Provided material section start
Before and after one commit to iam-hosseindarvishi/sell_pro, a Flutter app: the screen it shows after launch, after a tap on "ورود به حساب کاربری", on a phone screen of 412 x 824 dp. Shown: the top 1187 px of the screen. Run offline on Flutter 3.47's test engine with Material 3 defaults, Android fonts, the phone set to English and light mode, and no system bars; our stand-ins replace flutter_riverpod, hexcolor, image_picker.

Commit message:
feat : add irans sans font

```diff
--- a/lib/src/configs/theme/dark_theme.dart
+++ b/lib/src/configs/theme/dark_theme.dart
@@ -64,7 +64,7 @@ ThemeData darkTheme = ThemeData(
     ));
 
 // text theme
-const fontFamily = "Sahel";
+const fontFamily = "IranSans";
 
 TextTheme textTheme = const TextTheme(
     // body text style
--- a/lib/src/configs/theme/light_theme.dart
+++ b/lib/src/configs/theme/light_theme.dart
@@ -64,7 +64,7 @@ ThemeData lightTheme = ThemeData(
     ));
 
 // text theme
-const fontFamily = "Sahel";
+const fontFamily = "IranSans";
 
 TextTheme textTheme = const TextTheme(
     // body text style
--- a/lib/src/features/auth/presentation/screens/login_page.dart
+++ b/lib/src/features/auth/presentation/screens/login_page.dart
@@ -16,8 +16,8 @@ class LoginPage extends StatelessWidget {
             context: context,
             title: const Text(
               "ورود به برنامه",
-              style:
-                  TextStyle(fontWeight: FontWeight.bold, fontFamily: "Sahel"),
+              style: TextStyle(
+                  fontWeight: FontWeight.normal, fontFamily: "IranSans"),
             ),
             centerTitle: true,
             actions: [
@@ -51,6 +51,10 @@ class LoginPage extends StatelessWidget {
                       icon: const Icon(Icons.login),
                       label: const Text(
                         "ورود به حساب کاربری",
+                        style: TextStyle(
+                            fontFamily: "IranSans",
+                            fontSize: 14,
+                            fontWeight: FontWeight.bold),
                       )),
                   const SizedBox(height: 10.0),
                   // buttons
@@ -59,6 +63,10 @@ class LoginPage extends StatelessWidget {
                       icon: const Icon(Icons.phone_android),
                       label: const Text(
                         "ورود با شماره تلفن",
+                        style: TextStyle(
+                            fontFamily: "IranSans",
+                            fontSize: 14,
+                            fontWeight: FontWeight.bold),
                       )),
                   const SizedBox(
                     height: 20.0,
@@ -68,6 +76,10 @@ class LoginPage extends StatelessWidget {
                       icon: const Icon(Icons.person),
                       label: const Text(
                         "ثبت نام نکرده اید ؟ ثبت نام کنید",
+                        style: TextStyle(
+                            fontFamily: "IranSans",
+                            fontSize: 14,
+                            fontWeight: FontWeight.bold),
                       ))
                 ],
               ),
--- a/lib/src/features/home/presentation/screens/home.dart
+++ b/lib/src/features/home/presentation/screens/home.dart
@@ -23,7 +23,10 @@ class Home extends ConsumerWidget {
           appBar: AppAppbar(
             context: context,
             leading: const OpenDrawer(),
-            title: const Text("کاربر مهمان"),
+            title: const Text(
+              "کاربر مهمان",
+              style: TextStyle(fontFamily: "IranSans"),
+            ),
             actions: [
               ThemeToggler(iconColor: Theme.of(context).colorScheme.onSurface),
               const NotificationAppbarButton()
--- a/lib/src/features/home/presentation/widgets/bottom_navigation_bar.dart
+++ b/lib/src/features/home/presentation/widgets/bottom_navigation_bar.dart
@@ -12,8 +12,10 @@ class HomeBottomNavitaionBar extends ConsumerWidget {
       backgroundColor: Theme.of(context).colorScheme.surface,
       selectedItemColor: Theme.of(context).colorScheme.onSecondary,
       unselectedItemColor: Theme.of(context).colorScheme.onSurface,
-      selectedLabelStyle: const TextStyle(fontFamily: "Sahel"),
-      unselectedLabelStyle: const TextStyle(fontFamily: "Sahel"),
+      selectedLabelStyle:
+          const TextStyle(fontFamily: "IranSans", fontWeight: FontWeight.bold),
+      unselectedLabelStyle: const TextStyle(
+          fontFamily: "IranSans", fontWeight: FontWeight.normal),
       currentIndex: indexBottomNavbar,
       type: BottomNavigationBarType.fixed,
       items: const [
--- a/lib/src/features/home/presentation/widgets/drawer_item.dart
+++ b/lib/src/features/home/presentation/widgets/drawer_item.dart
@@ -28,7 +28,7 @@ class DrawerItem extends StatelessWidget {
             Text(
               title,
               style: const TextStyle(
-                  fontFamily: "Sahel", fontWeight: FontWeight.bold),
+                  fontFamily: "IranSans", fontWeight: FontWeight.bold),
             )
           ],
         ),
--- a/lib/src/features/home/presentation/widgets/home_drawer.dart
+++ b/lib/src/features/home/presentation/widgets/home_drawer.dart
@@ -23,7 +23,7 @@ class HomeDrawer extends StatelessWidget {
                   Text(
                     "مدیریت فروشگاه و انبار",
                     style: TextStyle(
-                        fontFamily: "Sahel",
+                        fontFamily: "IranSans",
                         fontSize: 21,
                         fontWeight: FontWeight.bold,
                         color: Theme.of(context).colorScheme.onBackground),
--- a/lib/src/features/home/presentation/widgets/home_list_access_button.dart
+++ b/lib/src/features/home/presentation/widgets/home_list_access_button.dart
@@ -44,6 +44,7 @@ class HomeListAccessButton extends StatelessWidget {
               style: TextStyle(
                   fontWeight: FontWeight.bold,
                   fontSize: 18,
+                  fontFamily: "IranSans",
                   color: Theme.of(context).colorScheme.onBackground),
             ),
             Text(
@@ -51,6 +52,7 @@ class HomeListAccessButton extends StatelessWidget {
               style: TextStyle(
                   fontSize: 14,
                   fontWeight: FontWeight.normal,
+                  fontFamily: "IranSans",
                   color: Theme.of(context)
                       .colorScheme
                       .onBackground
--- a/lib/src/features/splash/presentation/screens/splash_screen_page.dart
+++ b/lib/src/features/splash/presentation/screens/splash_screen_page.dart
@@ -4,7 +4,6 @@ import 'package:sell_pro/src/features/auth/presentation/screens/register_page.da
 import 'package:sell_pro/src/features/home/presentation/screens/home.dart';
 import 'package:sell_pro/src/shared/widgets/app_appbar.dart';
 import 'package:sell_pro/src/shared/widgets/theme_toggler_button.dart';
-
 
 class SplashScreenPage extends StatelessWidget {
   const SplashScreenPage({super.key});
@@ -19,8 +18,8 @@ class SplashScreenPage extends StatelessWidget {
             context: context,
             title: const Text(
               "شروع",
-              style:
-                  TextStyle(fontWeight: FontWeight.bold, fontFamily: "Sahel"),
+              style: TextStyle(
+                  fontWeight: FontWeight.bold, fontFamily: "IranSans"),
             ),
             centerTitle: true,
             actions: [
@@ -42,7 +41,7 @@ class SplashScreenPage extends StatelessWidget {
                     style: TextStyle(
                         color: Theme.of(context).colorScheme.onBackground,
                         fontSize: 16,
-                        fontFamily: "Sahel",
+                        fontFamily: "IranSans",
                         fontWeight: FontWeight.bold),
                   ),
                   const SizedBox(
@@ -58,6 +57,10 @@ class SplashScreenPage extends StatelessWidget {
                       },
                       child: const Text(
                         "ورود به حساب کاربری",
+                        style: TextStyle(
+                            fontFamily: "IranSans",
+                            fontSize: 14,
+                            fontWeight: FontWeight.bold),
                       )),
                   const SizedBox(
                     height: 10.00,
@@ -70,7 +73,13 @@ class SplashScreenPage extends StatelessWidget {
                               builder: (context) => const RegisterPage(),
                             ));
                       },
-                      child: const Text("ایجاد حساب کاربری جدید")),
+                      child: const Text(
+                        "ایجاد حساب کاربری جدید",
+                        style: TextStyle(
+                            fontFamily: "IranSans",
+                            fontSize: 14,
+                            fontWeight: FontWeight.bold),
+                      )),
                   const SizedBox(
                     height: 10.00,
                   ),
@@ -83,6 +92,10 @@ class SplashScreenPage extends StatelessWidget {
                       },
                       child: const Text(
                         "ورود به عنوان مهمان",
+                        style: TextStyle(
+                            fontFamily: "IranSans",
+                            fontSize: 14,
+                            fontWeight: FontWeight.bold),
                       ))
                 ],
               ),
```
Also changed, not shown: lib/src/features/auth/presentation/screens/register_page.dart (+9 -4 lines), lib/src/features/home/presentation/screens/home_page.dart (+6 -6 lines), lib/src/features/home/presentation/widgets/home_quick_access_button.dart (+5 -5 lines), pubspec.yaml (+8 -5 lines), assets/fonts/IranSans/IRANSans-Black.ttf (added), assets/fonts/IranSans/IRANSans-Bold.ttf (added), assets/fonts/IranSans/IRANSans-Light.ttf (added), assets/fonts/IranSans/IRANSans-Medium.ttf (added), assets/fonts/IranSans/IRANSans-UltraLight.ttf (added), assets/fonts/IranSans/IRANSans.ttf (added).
Provided material section end
▸ **Your assignment**:
Lines containing "حساب": tally them across the records above and give the total alone.

▸ **Solution for this problem**:
5